As just about everyone on the planet now knows (400 million Vevo viewers can’t be wrong!), “Hello” is a great song. It’s just cheeky and clever enough to recapture our attention after Adele’s prolonged absence (“Hello … it’s me”), but there’s also a gorgeous simplicity and spaciousness about it, the chorus ringing out with a crisp, mountainous echo — it’s what the Ricola guy would sing at his American Idol audition. “All I Ask,” too, is a jaw-dropper, complete with an acrobatic key-change that showcases a new upper range Adele says she didn’t even possess before her 2011 throat surgery. The cavernous, serpentine  “I Miss You” isn’t one of the record’s catchiest songs, but it is one of the most commendably adventurous, and also the most sensual song Adele has ever recorded (“Treat me soft, but touch me cruel / I wanna teach you things you never knew”). But, even though it’s a surefire hit, 25’s greatest artistic risk is the wonderful “Send My Love (To Your New Lover),” because, for once on an Adele record, it eschews the aesthetic comfort of the past and dares to live in the present. Legend has it that Adele sought out Max Martin after she heard his work on Taylor Swift’s “I Knew You Were Trouble,” and here he performs a similar trick, staying true to the artist’s signature quirks but streamlining them into something you can actually imagine listening to on a beach. “Send My Love” is also a convenient piece of evidence to cite in arguments with people who insist that Adele is inherently “above” all other players in the pop game, like Swift and Perry. Regardless of their vocal prowess, they all dial the same number when they want a monster radio hit.

These moments when 25 steps ever so slightly out of Adele’s wheelhouse, though, make its more conservative songs that much more disappointing. The snoozy, stuffy piano ballads like “Remedy” and “Love in the Dark” feel like missed opportunities for further evolution. We’ve heard them before. The forlorn acoustic-guitar number “Million Years Ago” fares better, though, perhaps because it feels so emotionally candid. The song tells uncomfortable truths about the isolation of fame, and Adele’s performance here is particularly wrenching: “When I walk around all of the streets where I grew up and found my feet,” she sings, her voice breaking, “They can’t look me in the eye / It’s like they’re scared of me.”

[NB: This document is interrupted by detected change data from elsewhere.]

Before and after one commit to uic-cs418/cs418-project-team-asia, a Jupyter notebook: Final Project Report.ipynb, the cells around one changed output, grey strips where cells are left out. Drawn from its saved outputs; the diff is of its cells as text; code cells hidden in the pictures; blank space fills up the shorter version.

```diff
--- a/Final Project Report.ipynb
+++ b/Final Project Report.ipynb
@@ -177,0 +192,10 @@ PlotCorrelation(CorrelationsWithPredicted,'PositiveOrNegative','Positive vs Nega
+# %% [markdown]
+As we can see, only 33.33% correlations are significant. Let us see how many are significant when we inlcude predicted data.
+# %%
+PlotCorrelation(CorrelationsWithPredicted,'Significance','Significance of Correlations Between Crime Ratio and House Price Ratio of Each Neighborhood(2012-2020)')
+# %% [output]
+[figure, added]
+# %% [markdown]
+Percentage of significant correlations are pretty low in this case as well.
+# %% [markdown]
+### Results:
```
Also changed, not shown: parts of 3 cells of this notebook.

When “Hello” first came out, some people rolled their eyes at the fact that Adele — now a mother in a stable, long-term relationship — was still milking her past heartbreak for new material. But 25 is full of very relatable confessions that she is the sort of person who has trouble accepting happiness at face value, always waiting for the other shoe to drop. “If you’re gonna let me down, let me down gently,” she sings on “Water Under the Bridge,” a love song as trepidatious as it is joyful. She plumbs deeper on “River Lea”: “Sometimes I feel lonely in the arms of your touch / But I know that’s just me 'cause nothing ever is enough.” These hesitations only make the final song, the twangy, soulful “Sweetest Devotion,” feel like that much more of a celebration. She’s finally letting all the light come pouring in, through a hole she blew through her own roof with that chorus. Her gale-force delivery is enough to make you forgive a lyric as clumsy as “the sweetest devotion / hit me like an explosion.” This is the sleight of hand performed by Adele’s music at its most powerful — vulnerability blared loud enough to become unquestionable strength.

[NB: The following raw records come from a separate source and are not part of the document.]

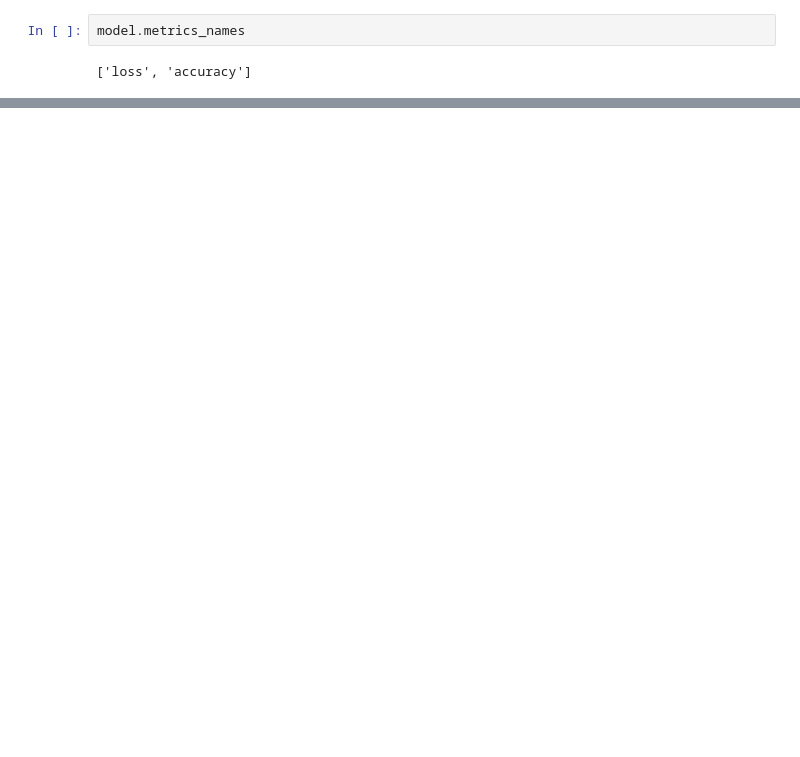
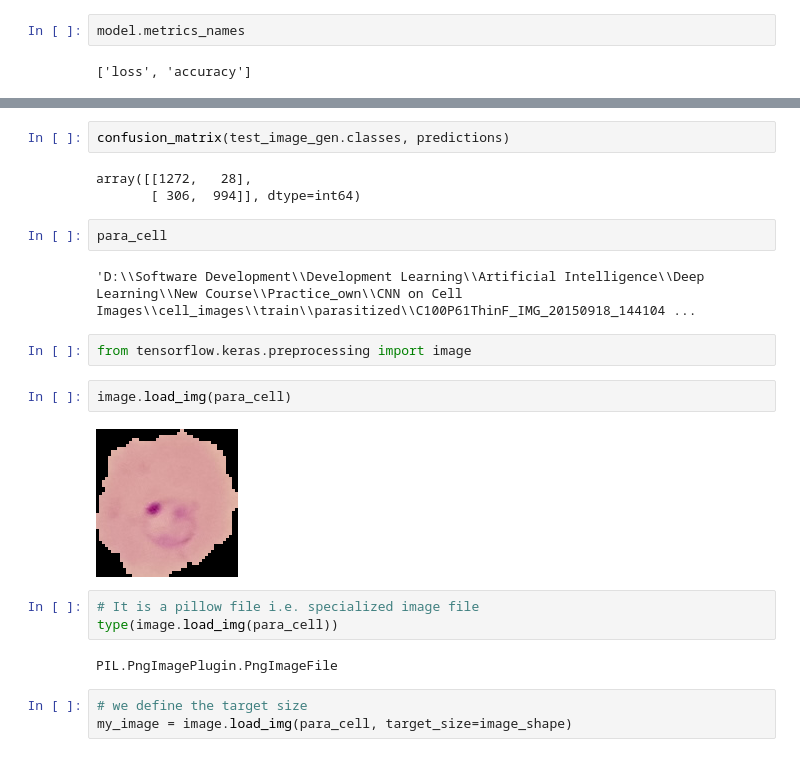
Before and after one commit to theprakharjain/Malaria-Cell-Detection, a Jupyter notebook: CNN on Cell Images.ipynb, the cells around one changed output, grey strips where cells are left out. Cells and saved outputs as stored; diff of their text form; blank space fills up the shorter version.

Commit message:
Added classification report and confusion matrix

```diff
--- a/CNN on Cell Images.ipynb
+++ b/CNN on Cell Images.ipynb
@@ -451,0 +500,23 @@ model.evaluate(test_image_gen)
+# %%
+confusion_matrix(test_image_gen.classes, predictions)
+# %% [output]
+array([[1272,   28],
+       [ 306,  994]], dtype=int64)
+# %%
+para_cell
+# %% [output]
+'D:\\Software Development\\Development Learning\\Artificial Intelligence\\Deep Learning\\New Course\\Practice_own\\CNN on Cell Images\\cell_images\\train\\parasitized\\C100P61ThinF_IMG_20150918_144104 ...
+# %%
+from tensorflow.keras.preprocessing import image
+# %%
+image.load_img(para_cell)
+# %% [output]
+[figure, added]
+# %%
+# It is a pillow file i.e. specialized image file
+type(image.load_img(para_cell))
+# %% [output]
+PIL.PngImagePlugin.PngImageFile
+# %%
+# we define the target size
+my_image = image.load_img(para_cell, target_size=image_shape)
```
Also changed, not shown: parts of 14 cells of this notebook.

“Everybody tells me that it’s 'bout time that I moved on,” Adele sings on “River Lea,” “And I need to learn to lighten up and learn how to be young.” Fair enough, but 25 is a kind of sonic boast that she has no interest in doing any of those things — and because it doesn’t stray too far from her old soul’s comfort zone, it’s poised to be one of the most commercially successful records of the decade, if not more. Adele’s aged gracefully, if predictably, from 21 to 25. But God, one of these days, how I’d love to hear her pull a Benjamin Button.